Blackberries are a real treat and great for jams and desserts. The plants are very similar to raspberries, and grown the same way. Plants consist of thorny canes that grow perennially and bear fruit over the summer. Blackberries are either trailing, semi-trailing, or erect and require different spacing depending on the variety. Some people trellis trailing or semi-trailing varieties, but it isn’t always necessary. Allow fruit to fully ripen before harvesting.

Blackberries are self-fertile meaning the pollen of one cultivar can pollinate flowers of the same cultivar. Flowers must be pollinated to produce fruit, which about 90-95% of pollination is done by bees. Plant far away from wild blackberries which may carry viruses.

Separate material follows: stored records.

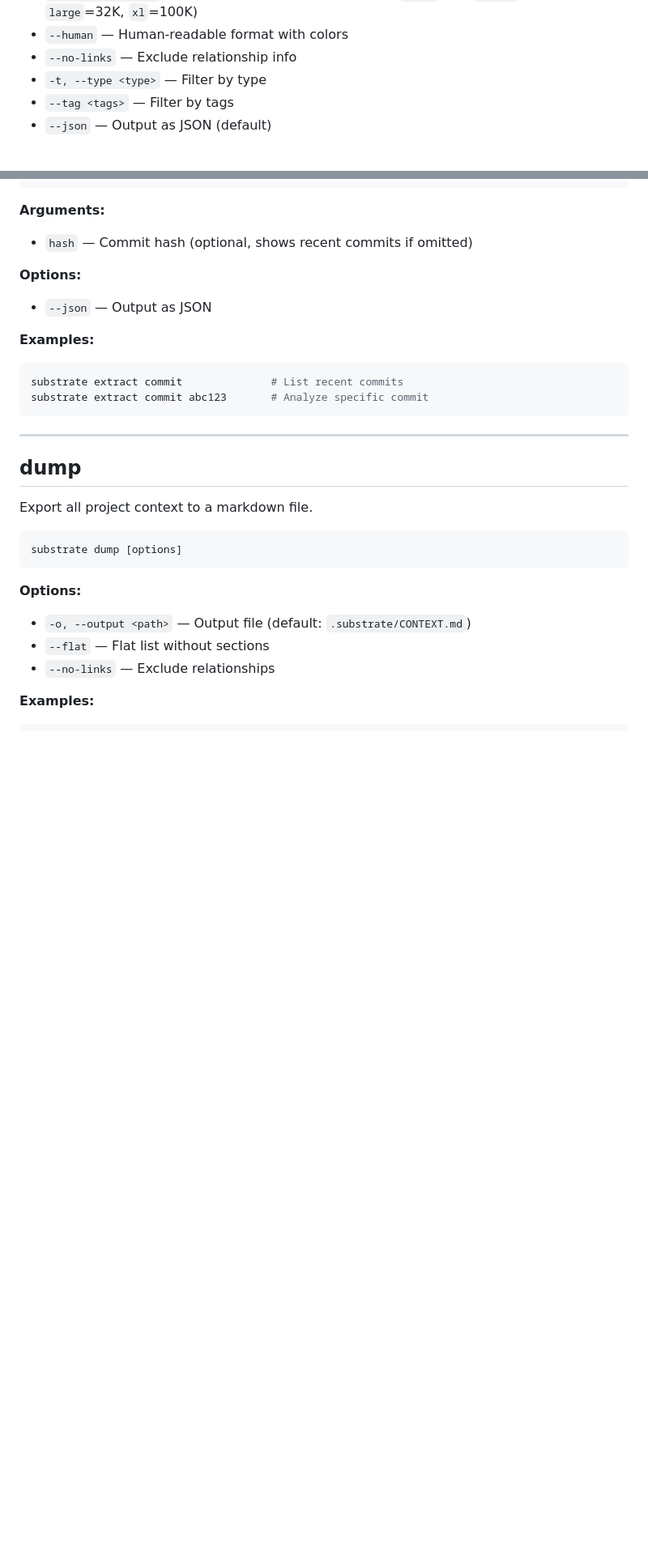
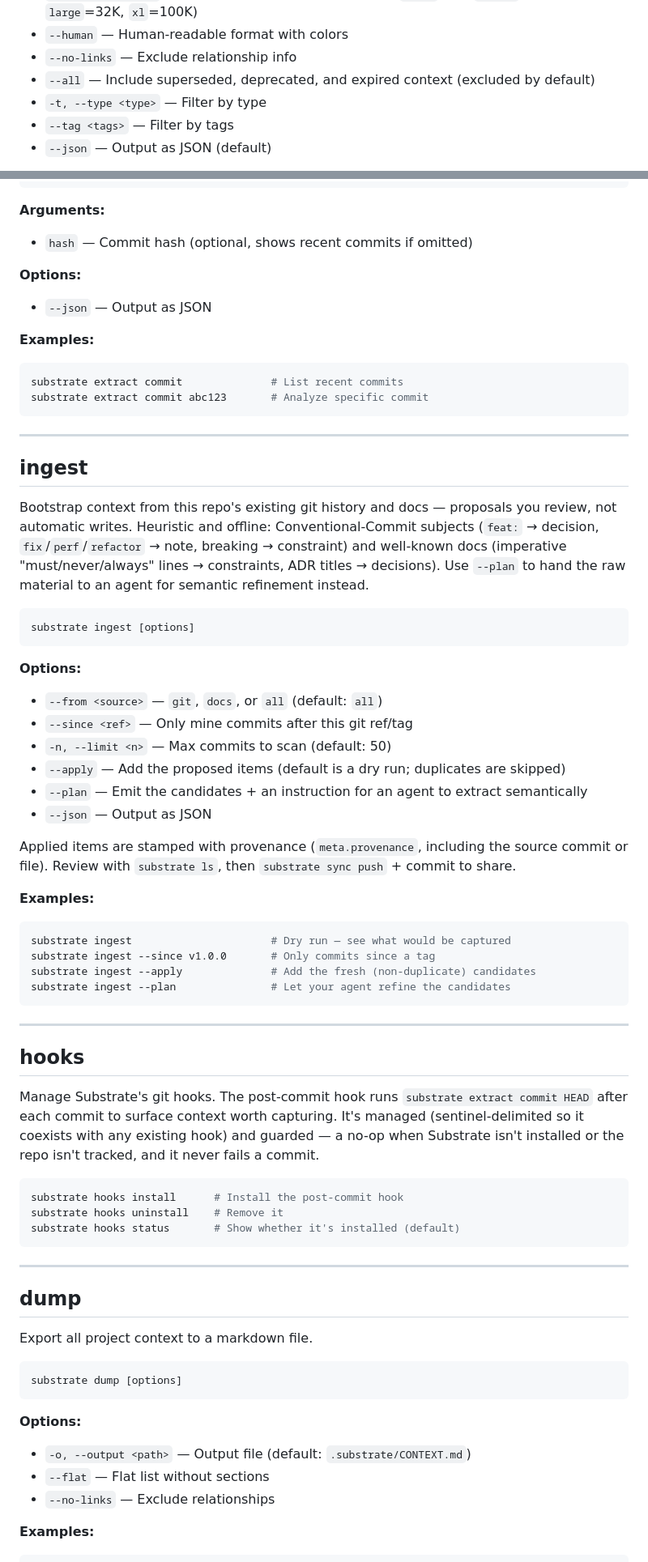
Before and after one commit to seamoss/substrate, a Markdown page: docs/cli-reference.md, 2 parts joined by grey strips. Shown at 81% size. Drawn GitHub-style; blank space fills up the shorter version.

Commit message:
Document ingest, hooks, provenance, and lifecycle (Phase 1 docs)
cli-reference: add ingest + hooks sections and Commands Overview rows; document
brief --all, the supersedes relation, and provenance on add. getting-started: add a
'bootstrap from existing history' step using substrate ingest.

````diff
--- a/docs/cli-reference.md
+++ b/docs/cli-reference.md
@@ -190,6 +196,7 @@ substrate brief [path] [options]
 - `--budget <tokens>` — Token budget: number or preset (`small`=2K, `medium`=8K, `large`=32K, `xl`=100K)
 - `--human` — Human-readable format with colors
 - `--no-links` — Exclude relationship info
+- `--all` — Include superseded, deprecated, and expired context (excluded by default)
 - `-t, --type <type>` — Filter by type
 - `--tag <tags>` — Filter by tags
 - `--json` — Output as JSON (default)
@@ -714,6 +722,56 @@ substrate extract commit abc123       # Analyze specific commit
 
 ---
 
+## ingest
+
+Bootstrap context from this repo's existing git history and docs — proposals you review,
+not automatic writes. Heuristic and offline: Conventional-Commit subjects (`feat:` →
+decision, `fix`/`perf`/`refactor` → note, breaking → constraint) and well-known docs
+(imperative "must/never/always" lines → constraints, ADR titles → decisions). Use `--plan`
+to hand the raw material to an agent for semantic refinement instead.
+
+```bash
+substrate ingest [options]
+```
+
+**Options:**
+
+- `--from <source>` — `git`, `docs`, or `all` (default: `all`)
+- `--since <ref>` — Only mine commits after this git ref/tag
+- `-n, --limit <n>` — Max commits to scan (default: 50)
+- `--apply` — Add the proposed items (default is a dry run; duplicates are skipped)
+- `--plan` — Emit the candidates + an instruction for an agent to extract semantically
+- `--json` — Output as JSON
+
+Applied items are stamped with provenance (`meta.provenance`, including the source commit
+or file). Review with `substrate ls`, then `substrate sync push` + commit to share.
+
+**Examples:**
+
+```bash
+substrate ingest                      # Dry run — see what would be captured
+substrate ingest --since v1.0.0       # Only commits since a tag
+substrate ingest --apply              # Add the fresh (non-duplicate) candidates
+substrate ingest --plan               # Let your agent refine the candidates
+```
+
+---
+
+## hooks
+
+Manage Substrate's git hooks. The post-commit hook runs `substrate extract commit HEAD`
+after each commit to surface context worth capturing. It's managed (sentinel-delimited so
+it coexists with any existing hook) and guarded — a no-op when Substrate isn't installed or
+the repo isn't tracked, and it never fails a commit.
+
+```bash
+substrate hooks install      # Install the post-commit hook
+substrate hooks uninstall    # Remove it
+substrate hooks status       # Show whether it's installed (default)
+```
+
+---
+
 ## dump
 
 Export all project context to a markdown file.
````
Also changed, not shown: other parts of docs/cli-reference.md (+7 -0 lines), docs/getting-started.md (+11 -0 lines).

Prefer full sun. Will grow in some shade, but produce less fruit.


Prefers fertile, well-draining soil, such as sandy loam. Use compost to amend soil.


Dig a hole wider than the root ball, but at the same depth as the container it is in. Best to plant in a narrow hedgerow. For spacing, plant semi-erect cultivars 5-6 ft apart, erect cultivars 3 ft apart, and trailing varieties 5-8 ft apart.


Provide 2-4 inches of mulch to cool the soil, conserve moisture, and prevent weeds.


Fertilize with a balanced 10-10-10 fertilizer, such as Espoma Garden Food, according to directions.


Water well after planting and supplement water as necessary to keep soil moderately moist, but not too wet.


Weeding throughout the summer helps increase yields.


Blackberries generally have minimal pest and disease issues.

Japanese beetles can cause damage to the leaves. Refer to the article on Japanese Beetles for more information and treatment.

A recent pest of concern is the Spotted Wing Drosophila, which has been spreading across Wisconsin since 2010. It is an invasive species of fruit fly that lays eggs in ripening fruit that develop into tiny white larvae. Fruit tends to rot quickly and white larvae can be seen inside the fruit tissue. Be on the lookout for developing larvae, and if you suspect it’s presence you can submit a sample to the UW-Madison Insect Diagnostic Lab by following directions here. More information and ways to monitor can be found on the UW Extension website.

Blackberries at America's Best Flowers
Triple CrownSemi-trailing, thornless canes produce extra large berries with great flavor. Low-maintenance plants produce berries for about 5 weeks.